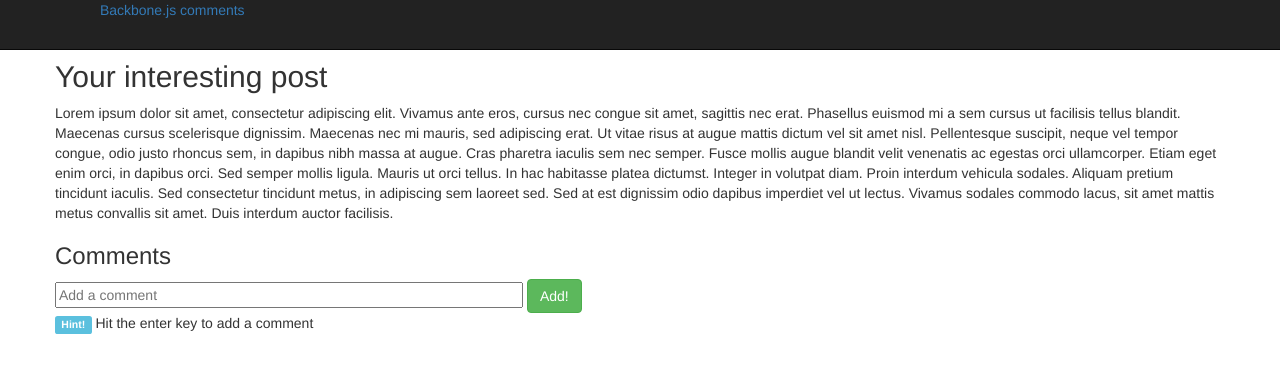
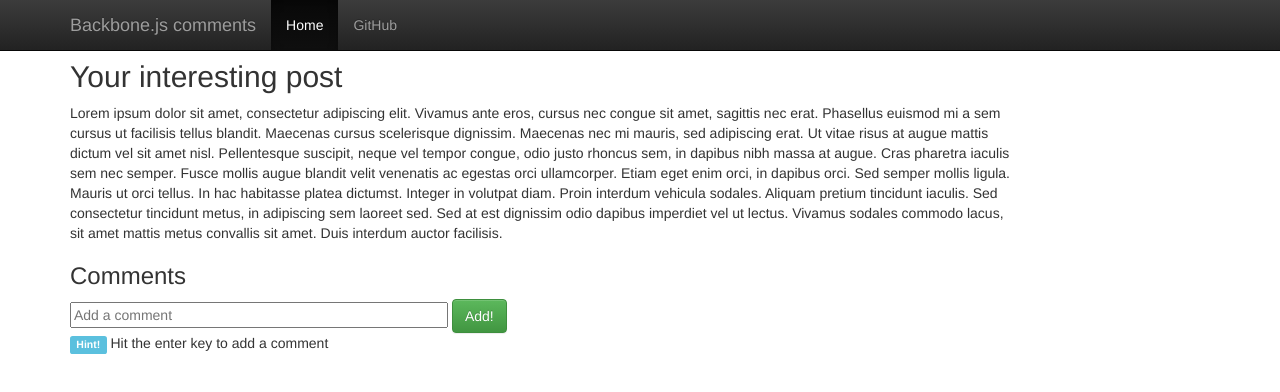
Before and after one commit to nnance/backbone-gae-channel-comments, a website: page client/index.html in a window 1280 px wide. Drawn offline with Linux system fonts and the light colour scheme.

Commit message:
update html and css to bootstrap 3

```diff
--- a/client/css/style.css
+++ b/client/css/style.css
@@ -19,5 +19,5 @@ hr {
 }
 
 #commentsCountCountainer {
-	margin-top: 10px;
+	margin-top: 20px;
 }
--- a/client/index.html
+++ b/client/index.html
@@ -10,31 +10,34 @@
     <meta name="author" content="Riccardo Coppola" />
     <meta name="viewport" content="width=device-width, initial-scale=1.0">
     <!-- Bootstrap -->
-    <link href="components/bootstrap/dist/css/bootstrap.min.css" rel="stylesheet" media="screen">
+    <link href="components/bootstrap/dist/css/bootstrap.min.css" rel="stylesheet">
+    <link href="components/bootstrap/dist/css/bootstrap-theme.min.css" rel="stylesheet">
     <link href="css/style.css" rel="stylesheet" media="screen">
   </head>
   <body>
+
     <div class="navbar navbar-inverse navbar-fixed-top">
-      <div class="navbar-inner">
-        <div class="container">
-          <a class="btn btn-navbar" data-toggle="collapse" data-target=".nav-collapse">
+      <div class="container">
+        <div class="navbar-header">
+          <button type="button" class="navbar-toggle collapsed" data-toggle="collapse" data-target="#navbar" aria-expanded="false" aria-controls="navbar">
+            <span class="sr-only">Toggle navigation</span>
             <span class="icon-bar"></span>
             <span class="icon-bar"></span>
             <span class="icon-bar"></span>
-          </a>
-          <a class="brand" href="#">Backbone.js comments</a>
-          <div class="nav-collapse collapse">
-            <ul class="nav">
-              <li class="active"><a href="#">Home</a></li>
-              <li><a href="https://github.com/ricca509/backbonejs-comments-AMD" target="_blank">GitHub</a></li>
-            </ul>
-          </div><!--/.nav-collapse -->
+          </button>
+          <a class="navbar-brand" href="#">Backbone.js comments</a>
         </div>
+        <div class="navbar-collapse collapse">
+          <ul class="nav navbar-nav">
+            <li class="active"><a href="#">Home</a></li>
+            <li><a href="https://github.com/nnance/backbone-gae-channel-comments" target="_blank">GitHub</a></li>
+          </ul>
+        </div><!--/.nav-collapse -->
       </div>
     </div>
     <div class="container">
       <div class="row">
-        <div class="span10">
+        <div class="col-md-10">
           <!--Body content-->
           <h2>Your interesting post</h2>
           <div id="content">
@@ -57,7 +60,7 @@
           </div>
 
         </div>
-        <div class="span2">
+        <div class="col-md-2">
           <!--Sidebar content-->
           <div id="commentsCountCountainer"></div>
         </div>
```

• _Required action_
Copy every record above exactly, leaving out the pictures.

• _Your response_
Before and after one commit to nnance/backbone-gae-channel-comments, a website: page client/index.html in a window 1280 px wide. Drawn offline with Linux system fonts and the light colour scheme.

Commit message:
update html and css to bootstrap 3

```diff
--- a/client/css/style.css
+++ b/client/css/style.css
@@ -19,5 +19,5 @@ hr {
 }
 
 #commentsCountCountainer {
-	margin-top: 10px;
+	margin-top: 20px;
 }
--- a/client/index.html
+++ b/client/index.html
@@ -10,31 +10,34 @@
     <meta name="author" content="Riccardo Coppola" />
     <meta name="viewport" content="width=device-width, initial-scale=1.0">
     <!-- Bootstrap -->
-    <link href="components/bootstrap/dist/css/bootstrap.min.css" rel="stylesheet" media="screen">
+    <link href="components/bootstrap/dist/css/bootstrap.min.css" rel="stylesheet">
+    <link href="components/bootstrap/dist/css/bootstrap-theme.min.css" rel="stylesheet">
     <link href="css/style.css" rel="stylesheet" media="screen">
   </head>
   <body>
+
     <div class="navbar navbar-inverse navbar-fixed-top">
-      <div class="navbar-inner">
-        <div class="container">
-          <a class="btn btn-navbar" data-toggle="collapse" data-target=".nav-collapse">
+      <div class="container">
+        <div class="navbar-header">
+          <button type="button" class="navbar-toggle collapsed" data-toggle="collapse" data-target="#navbar" aria-expanded="false" aria-controls="navbar">
+            <span class="sr-only">Toggle navigation</span>
             <span class="icon-bar"></span>
             <span class="icon-bar"></span>
             <span class="icon-bar"></span>
-          </a>
-          <a class="brand" href="#">Backbone.js comments</a>
-          <div class="nav-collapse collapse">
-            <ul class="nav">
-              <li class="active"><a href="#">Home</a></li>
-              <li><a href="https://github.com/ricca509/backbonejs-comments-AMD" target="_blank">GitHub</a></li>
-            </ul>
-          </div><!--/.nav-collapse -->
+          </button>
+          <a class="navbar-brand" href="#">Backbone.js comments</a>
         </div>
+        <div class="navbar-collapse collapse">
+          <ul class="nav navbar-nav">
+            <li class="active"><a href="#">Home</a></li>
+            <li><a href="https://github.com/nnance/backbone-gae-channel-comments" target="_blank">GitHub</a></li>
+          </ul>
+        </div><!--/.nav-collapse -->
       </div>
     </div>
     <div class="container">
       <div class="row">
-        <div class="span10">
+        <div class="col-md-10">
           <!--Body content-->
           <h2>Your interesting post</h2>
           <div id="content">
@@ -57,7 +60,7 @@
           </div>
 
         </div>
-        <div class="span2">
+        <div class="col-md-2">
           <!--Sidebar content-->
           <div id="commentsCountCountainer"></div>
         </div>
```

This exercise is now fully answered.